“I really think that they are going to pull themselves out of this,” Ellis tells Institutional Investor. “They are still the best firm in the business, have the best people and have the best systems.”

Few people know Goldman Sachs better than the 75-year-old Ellis, who turned down a job offer from the firm in 1963 after graduating from Harvard Business School because he was recently married and needed more money than Goldman was paying. (“It never occurred to me to ask if the firm gave bonuses or raises at the end of the year, so I made a terrible, boneheaded decision when I didn’t accept their offer,” he said in an October 2001 interview at HBS.) Ellis eventually ended up at Donaldson, Lufkin & Jenrette, where he worked for six years before tiring of the politics and lack of meritocracy. In 1972 he founded Greenwich Associates to focus on providing strategic advice to commercial banks, insurance companies, investment banks, investment managers and securities dealers. By the time he left in 2009, the firm had grown to more than 300 people and was advising financial institutions in 135 markets around the world.

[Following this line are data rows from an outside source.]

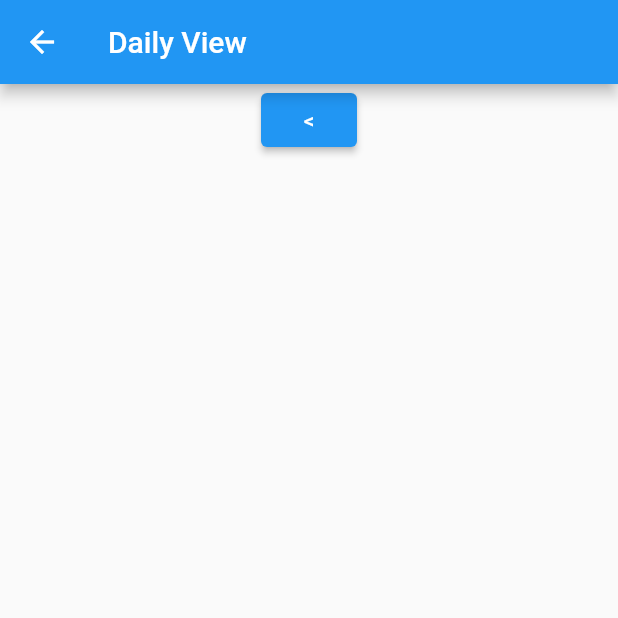
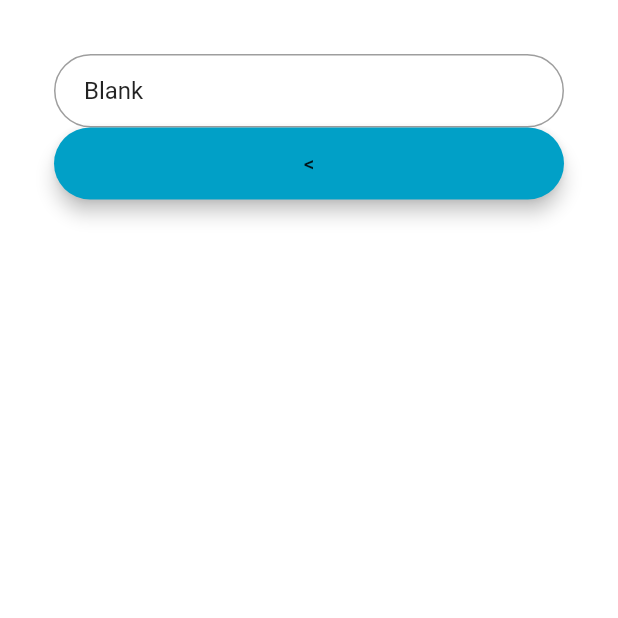
Before and after one commit to Michael-12211/Schedu-block, a Flutter app: the DailyView screen opened directly, on a phone screen of 412 x 824 dp, the top half of it. Run offline on Flutter 3.47's test engine with Material 2 defaults, Android fonts, the phone set to English and light mode, and no system bars; our stand-ins replace firebase_auth, firebase_core, rflutter_alert; accounts and stored records are empty.

Commit message:
Made daily view a stateful widget. Added text area to enter schedule name.

```diff
--- a/lib/dailyview.dart
+++ b/lib/dailyview.dart
@@ -1,23 +1,63 @@
 import 'package:flutter/material.dart';
 
-class DailyView extends StatelessWidget {
+
+class DailyView extends StatefulWidget {
+  DailyView({Key key, this.title}) : super(key: key);
+  final String title;
+
+  @override
+  _DayState createState() => _DayState();
+}
+
+class _DayState extends State<DailyView> {
+  TextEditingController nameController = new TextEditingController(text: 'Blank');
+
   @override
   Widget build(BuildContext context) {
+    final nameField = TextField(
+        controller: nameController,
+        obscureText: false,
+        decoration: InputDecoration(
+            contentPadding: EdgeInsets.fromLTRB(20, 15, 20, 15),
+            hintText: "Schedule name",
+
+            border: OutlineInputBorder(borderRadius: BorderRadius.circular(32.0))
+        )
+    );
+
+    final backButton = Material(
+        elevation: 5.0,
+        borderRadius: BorderRadius.circular(30),
+        color: Color(0xff01A0C7),
+        child: MaterialButton(
+            minWidth: MediaQuery
+                .of(context)
+                .size
+                .width,
+            padding: EdgeInsets.fromLTRB(20, 15, 20, 15),
+            onPressed: () {
+              Navigator.pop(context);
+            },
+            child: Text("<",
+              textAlign: TextAlign.center,
+            )
+        )
+    );
+
     return Scaffold(
-        appBar: AppBar(
-            title: Text('Daily View')
-        ),
         body: Center(
-            child: Column(
-              children: [
-                ElevatedButton(
-                    onPressed: () {
-                      Navigator.pop(context);
-                    },
-                    child: Text('<')
-                )
-              ],
-            )
+          child: Container(
+            color: Colors.white,
+              child: Padding(
+                padding: const EdgeInsets.all(36),
+                  child: Column(
+                    children: [
+                      nameField,
+                      backButton
+                    ],
+                  )
+              )
+          )
         )
     );
   }
```
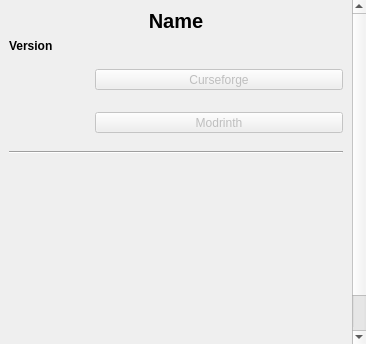
This is src/ui/local/localmodinfowidget.ui in kaniol-lck/modmanager as Qt 5 draws it before an edit. The edited form follows.
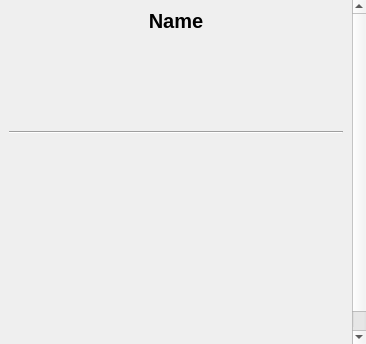
This is the edited form. Icons and pictures are not drawn.

Diff of the .ui file:
```diff
--- a/src/ui/local/localmodinfowidget.ui
+++ b/src/ui/local/localmodinfowidget.ui
@@ -40,7 +40,7 @@
         <x>0</x>
         <y>0</y>
         <width>345</width>
-        <height>416</height>
+        <height>394</height>
        </rect>
       </property>
       <layout class="QVBoxLayout" name="verticalLayout">
@@ -70,32 +70,6 @@
          </property>
         </widget>
        </item>
-       <item>
-        <widget class="QLabel" name="modVersion">
-         <property name="sizePolicy">
-          <sizepolicy hsizetype="Preferred" vsizetype="Preferred">
-           <horstretch>0</horstretch>
-           <verstretch>0</verstretch>
-          </sizepolicy>
-         </property>
-         <property name="font">
-          <font>
-           <pointsize>9</pointsize>
-           <weight>75</weight>
-           <bold>true</bold>
-          </font>
-         </property>
-         <property name="toolTip">
-          <string notr="true"/>
-         </property>
-         <property name="text">
-          <string>Version</string>
-         </property>
-         <property name="alignment">
-          <set>Qt::AlignLeading|Qt::AlignLeft|Qt::AlignVCenter</set>
-         </property>
-        </widget>
-       </item>
        <item>
         <layout class="QGridLayout" name="gridLayout">
          <item row="0" column="0" rowspan="2">
@@ -123,64 +97,6 @@
            </property>
           </widget>
          </item>
-         <item row="1" column="1">
-          <widget class="QToolButton" name="modrinthButton">
-           <property name="enabled">
-            <bool>false</bool>
-           </property>
-           <property name="sizePolicy">
-            <sizepolicy hsizetype="Preferred" vsizetype="Fixed">
-             <horstretch>0</horstretch>
-             <verstretch>0</verstretch>
-            </sizepolicy>
-           </property>
-           <property name="minimumSize">
-            <size>
-             <width>39</width>
-             <height>0</height>
-            </size>
-           </property>
-           <property name="text">
-            <string>Modrinth</string>
-           </property>
-           <property name="icon">
-            <iconset resource="../../images/image.qrc">
-             <normaloff>:/image/modrinth.svg</normaloff>:/image/modrinth.svg</iconset>
-           </property>
-           <property name="toolButtonStyle">
-            <enum>Qt::ToolButtonTextBesideIcon</enum>
-           </property>
-          </widget>
-         </item>
-         <item row="0" column="1">
-          <widget class="QToolButton" name="curseforgeButton">
-           <property name="enabled">
-            <bool>false</bool>
-           </property>
-           <property name="sizePolicy">
-            <sizepolicy hsizetype="Preferred" vsizetype="Fixed">
-             <horstretch>0</horstretch>
-             <verstretch>0</verstretch>
-            </sizepolicy>
-           </property>
-           <property name="minimumSize">
-            <size>
-             <width>39</width>
-             <height>0</height>
-            </size>
-           </property>
-           <property name="text">
-            <string>Curseforge</string>
-           </property>
-           <property name="icon">
-            <iconset resource="../../images/image.qrc">
-             <normaloff>:/image/curseforge.svg</normaloff>:/image/curseforge.svg</iconset>
-           </property>
-           <property name="toolButtonStyle">
-            <enum>Qt::ToolButtonTextBesideIcon</enum>
-           </property>
-          </widget>
-         </item>
         </layout>
        </item>
        <item>
```
Left out of the diff: 4 changed lines with no effect on the pictures.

Goldman Sachs was one of Ellis’s earliest and longest-standing clients, a relationship that began when the consultant got a call from a secretary for Gustave (Gus) Levy, who ran the firm from 1969 to 1976, saying that Mr. Levy would like to meet with him. The mission of Goldman shifted under Levy, who “put increasing emphasis on profits from arbitrage, institutional brokerage and block trading,” Ellis writes in his latest book, What It Takes: Seven Secrets of Success from the World’s Greatest Professional Firms. Although co–senior partners John Whitehead and John Weinberg turned the focus back to investment banking during their reign in the late ’70s and ’80s, their decision to acquire commodities trading firm J. Aron & Co. in 1981 laid the groundwork for the increasing shift away from client-serving businesses under Goldman’s future top executives Robert Rubin, Stephen Friedman, Jon Corzine, Henry (Hank) Paulson Jr. and current CEO (and former J. Aron precious-­metals salesman) Blankfein. As Ellis explains in the following exclusive excerpt from What It Takes, “the multiple recent crises of Goldman Sachs were at least several decades in the making.”  — Michael Peltz